Every line below that holds "whitesmoke" must be copied.
##### Data provided
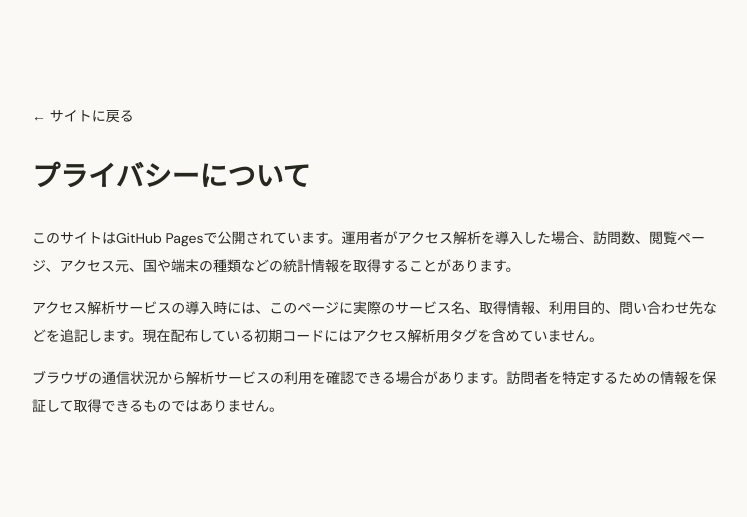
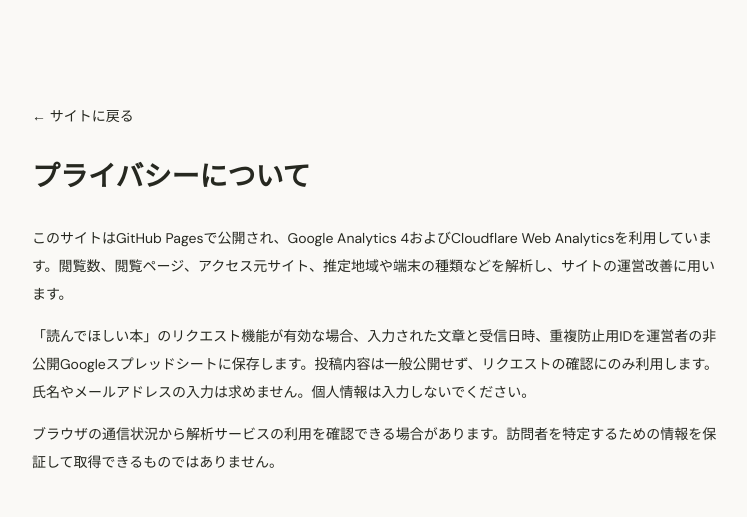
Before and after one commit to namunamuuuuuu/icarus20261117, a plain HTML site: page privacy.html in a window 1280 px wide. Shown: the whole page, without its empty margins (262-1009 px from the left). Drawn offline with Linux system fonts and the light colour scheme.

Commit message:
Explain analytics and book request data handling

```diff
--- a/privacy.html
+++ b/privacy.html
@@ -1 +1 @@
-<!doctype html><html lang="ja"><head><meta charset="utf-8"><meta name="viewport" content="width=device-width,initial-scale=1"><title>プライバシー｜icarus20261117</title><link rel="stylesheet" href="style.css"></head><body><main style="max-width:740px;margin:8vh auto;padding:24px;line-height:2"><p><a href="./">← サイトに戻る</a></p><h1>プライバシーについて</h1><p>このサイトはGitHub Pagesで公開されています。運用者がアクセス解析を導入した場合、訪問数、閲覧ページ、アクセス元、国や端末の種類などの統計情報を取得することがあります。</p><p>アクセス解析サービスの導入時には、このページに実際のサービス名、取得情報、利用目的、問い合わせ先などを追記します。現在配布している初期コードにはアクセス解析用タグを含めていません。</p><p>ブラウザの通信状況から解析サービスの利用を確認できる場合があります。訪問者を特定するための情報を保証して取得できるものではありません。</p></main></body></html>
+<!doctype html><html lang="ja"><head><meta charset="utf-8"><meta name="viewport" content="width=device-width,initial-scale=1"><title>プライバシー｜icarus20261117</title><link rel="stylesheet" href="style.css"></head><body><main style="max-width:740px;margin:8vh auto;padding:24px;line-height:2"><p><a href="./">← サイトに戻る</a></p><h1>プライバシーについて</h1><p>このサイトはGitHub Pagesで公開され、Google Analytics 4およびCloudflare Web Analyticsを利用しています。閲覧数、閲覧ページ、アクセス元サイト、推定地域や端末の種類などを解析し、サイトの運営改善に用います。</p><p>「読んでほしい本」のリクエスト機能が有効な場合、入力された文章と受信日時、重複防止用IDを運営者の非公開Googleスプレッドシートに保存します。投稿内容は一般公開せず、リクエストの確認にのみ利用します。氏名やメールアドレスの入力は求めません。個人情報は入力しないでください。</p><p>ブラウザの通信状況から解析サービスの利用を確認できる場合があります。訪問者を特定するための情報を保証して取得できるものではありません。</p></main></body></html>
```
##########
##### Data provided
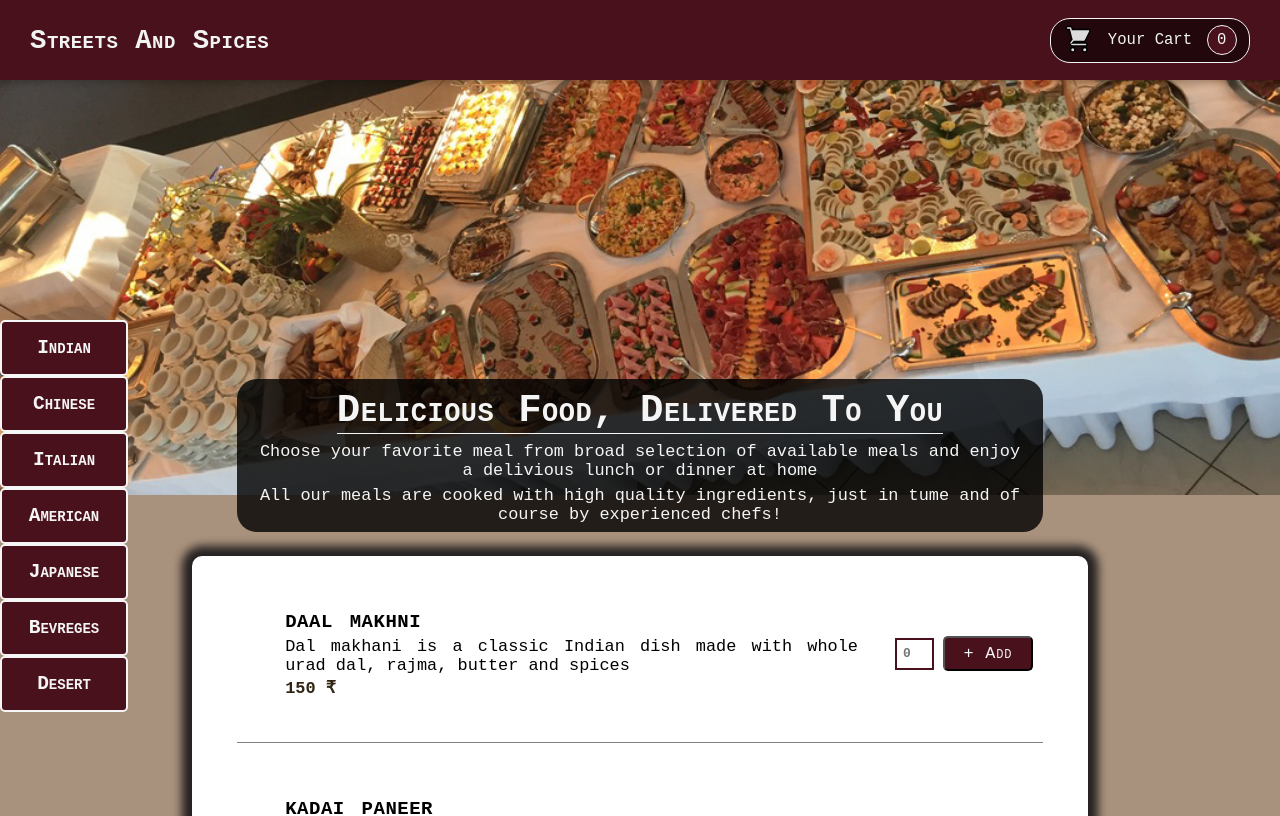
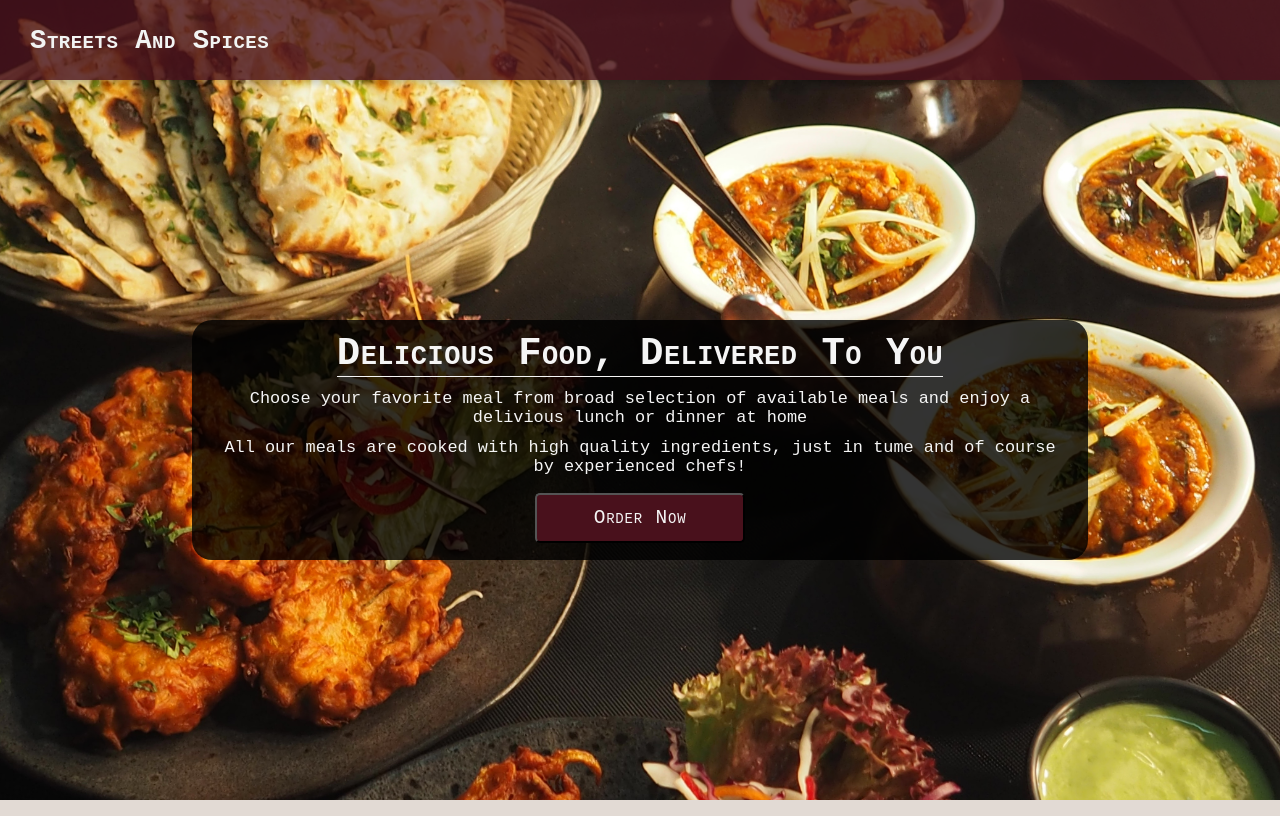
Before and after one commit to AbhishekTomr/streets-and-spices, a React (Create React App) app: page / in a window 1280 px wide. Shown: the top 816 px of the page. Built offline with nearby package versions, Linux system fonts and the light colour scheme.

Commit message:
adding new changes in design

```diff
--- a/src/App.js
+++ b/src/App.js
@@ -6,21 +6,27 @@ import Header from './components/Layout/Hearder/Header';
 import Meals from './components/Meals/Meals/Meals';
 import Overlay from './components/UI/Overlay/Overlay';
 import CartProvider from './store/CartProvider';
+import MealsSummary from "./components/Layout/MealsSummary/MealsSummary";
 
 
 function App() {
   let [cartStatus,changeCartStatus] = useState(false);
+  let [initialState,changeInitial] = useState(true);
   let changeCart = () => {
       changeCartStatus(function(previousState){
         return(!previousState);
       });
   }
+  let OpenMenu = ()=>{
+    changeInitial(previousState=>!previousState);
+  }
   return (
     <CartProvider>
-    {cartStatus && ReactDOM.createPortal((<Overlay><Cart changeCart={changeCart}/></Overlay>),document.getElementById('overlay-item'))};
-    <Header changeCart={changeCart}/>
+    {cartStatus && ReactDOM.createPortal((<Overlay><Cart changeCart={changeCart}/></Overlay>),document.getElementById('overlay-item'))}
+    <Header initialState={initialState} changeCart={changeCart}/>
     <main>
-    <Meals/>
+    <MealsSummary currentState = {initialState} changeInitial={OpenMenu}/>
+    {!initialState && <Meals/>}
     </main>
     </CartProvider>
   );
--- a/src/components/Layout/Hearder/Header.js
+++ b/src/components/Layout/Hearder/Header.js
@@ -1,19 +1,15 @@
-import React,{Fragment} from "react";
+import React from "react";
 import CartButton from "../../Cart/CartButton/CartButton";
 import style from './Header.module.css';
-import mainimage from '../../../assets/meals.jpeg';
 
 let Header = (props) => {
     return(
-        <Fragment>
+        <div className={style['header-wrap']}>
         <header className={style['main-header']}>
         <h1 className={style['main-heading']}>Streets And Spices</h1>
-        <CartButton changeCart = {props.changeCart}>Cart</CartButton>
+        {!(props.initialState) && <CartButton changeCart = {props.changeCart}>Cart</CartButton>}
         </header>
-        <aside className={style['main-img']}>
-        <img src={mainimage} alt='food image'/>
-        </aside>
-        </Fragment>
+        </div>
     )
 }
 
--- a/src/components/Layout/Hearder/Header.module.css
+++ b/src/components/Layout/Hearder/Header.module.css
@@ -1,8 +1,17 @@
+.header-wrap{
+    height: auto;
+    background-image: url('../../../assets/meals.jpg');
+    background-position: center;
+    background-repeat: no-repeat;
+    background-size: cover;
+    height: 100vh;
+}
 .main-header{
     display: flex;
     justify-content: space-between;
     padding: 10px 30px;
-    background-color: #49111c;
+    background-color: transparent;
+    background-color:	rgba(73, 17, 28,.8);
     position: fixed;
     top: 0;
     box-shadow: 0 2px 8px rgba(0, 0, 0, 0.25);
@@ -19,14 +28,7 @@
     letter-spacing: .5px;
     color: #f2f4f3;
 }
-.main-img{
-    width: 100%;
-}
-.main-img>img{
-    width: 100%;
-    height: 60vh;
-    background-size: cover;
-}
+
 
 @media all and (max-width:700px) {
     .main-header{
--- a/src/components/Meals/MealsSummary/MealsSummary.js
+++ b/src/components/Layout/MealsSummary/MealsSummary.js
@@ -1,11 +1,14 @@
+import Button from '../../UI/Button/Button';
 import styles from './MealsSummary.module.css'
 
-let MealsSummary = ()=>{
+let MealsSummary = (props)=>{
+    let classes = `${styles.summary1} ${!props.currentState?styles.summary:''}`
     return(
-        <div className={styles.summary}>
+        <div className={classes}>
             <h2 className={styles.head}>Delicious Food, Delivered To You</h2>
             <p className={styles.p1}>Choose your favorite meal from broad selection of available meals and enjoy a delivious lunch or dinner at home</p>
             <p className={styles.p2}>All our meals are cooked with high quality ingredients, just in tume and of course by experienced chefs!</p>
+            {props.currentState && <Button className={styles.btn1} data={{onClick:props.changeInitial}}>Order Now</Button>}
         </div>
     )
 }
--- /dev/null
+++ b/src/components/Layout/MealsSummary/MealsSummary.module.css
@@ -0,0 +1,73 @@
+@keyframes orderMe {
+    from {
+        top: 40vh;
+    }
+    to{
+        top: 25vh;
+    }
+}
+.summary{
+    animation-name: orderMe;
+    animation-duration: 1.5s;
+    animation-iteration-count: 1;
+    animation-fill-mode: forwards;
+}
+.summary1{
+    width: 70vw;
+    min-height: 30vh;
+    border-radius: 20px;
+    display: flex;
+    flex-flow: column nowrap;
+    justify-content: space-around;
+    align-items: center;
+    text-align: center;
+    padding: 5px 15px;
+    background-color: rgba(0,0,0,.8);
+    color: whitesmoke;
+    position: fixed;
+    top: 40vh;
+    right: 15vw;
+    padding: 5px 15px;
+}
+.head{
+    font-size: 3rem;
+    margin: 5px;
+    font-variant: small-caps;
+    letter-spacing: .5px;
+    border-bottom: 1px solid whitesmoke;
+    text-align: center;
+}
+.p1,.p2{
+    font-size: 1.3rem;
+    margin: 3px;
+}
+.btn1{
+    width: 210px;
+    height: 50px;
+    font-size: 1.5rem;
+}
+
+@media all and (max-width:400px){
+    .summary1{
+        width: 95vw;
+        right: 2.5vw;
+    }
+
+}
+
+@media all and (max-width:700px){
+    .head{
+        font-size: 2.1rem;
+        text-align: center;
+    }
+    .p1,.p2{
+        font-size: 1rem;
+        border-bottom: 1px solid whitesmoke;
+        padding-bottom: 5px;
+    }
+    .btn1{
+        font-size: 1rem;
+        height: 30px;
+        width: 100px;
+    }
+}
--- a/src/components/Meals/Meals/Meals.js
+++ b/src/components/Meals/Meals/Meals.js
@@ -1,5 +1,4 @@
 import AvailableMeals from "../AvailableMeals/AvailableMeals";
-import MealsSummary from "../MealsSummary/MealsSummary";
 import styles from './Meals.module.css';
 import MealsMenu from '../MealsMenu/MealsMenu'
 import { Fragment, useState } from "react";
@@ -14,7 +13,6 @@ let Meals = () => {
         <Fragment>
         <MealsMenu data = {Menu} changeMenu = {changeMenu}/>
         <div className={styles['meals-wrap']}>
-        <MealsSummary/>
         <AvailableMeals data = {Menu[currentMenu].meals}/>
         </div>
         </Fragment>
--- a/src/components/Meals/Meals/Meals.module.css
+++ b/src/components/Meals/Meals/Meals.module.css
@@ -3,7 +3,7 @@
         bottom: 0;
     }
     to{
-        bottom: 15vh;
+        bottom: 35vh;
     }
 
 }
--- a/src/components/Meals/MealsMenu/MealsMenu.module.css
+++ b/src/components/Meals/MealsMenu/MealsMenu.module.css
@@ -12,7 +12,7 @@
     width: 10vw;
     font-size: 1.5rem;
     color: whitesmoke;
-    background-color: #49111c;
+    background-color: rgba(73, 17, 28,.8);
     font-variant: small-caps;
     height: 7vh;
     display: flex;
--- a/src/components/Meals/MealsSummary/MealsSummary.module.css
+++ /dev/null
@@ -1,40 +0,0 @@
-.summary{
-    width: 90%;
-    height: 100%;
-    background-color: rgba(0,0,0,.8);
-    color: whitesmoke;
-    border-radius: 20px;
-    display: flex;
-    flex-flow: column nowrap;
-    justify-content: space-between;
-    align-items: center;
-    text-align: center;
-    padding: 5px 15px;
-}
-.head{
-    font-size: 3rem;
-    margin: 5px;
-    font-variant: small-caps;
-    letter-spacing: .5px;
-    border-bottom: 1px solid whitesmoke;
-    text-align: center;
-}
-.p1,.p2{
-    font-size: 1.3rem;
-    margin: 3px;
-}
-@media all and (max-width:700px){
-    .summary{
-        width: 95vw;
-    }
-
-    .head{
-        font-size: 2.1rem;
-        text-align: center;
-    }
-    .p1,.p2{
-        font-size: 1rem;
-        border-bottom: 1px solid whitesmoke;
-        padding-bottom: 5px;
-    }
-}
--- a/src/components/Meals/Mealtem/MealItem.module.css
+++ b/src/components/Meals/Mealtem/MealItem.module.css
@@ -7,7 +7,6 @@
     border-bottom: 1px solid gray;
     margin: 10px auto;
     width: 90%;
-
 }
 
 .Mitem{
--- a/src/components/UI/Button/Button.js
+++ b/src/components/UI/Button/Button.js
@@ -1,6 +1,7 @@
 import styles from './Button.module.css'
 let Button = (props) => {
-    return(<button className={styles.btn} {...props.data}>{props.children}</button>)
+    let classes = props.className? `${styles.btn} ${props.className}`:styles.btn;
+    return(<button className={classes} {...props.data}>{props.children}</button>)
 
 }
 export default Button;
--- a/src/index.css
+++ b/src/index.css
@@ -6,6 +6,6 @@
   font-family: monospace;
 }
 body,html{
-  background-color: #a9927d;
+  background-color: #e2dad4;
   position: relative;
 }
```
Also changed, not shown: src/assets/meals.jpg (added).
##########
* Result for this exercise:
+    color: whitesmoke;
+    border-bottom: 1px solid whitesmoke;
+        border-bottom: 1px solid whitesmoke;
     color: whitesmoke;
-    color: whitesmoke;
-    border-bottom: 1px solid whitesmoke;
-        border-bottom: 1px solid whitesmoke;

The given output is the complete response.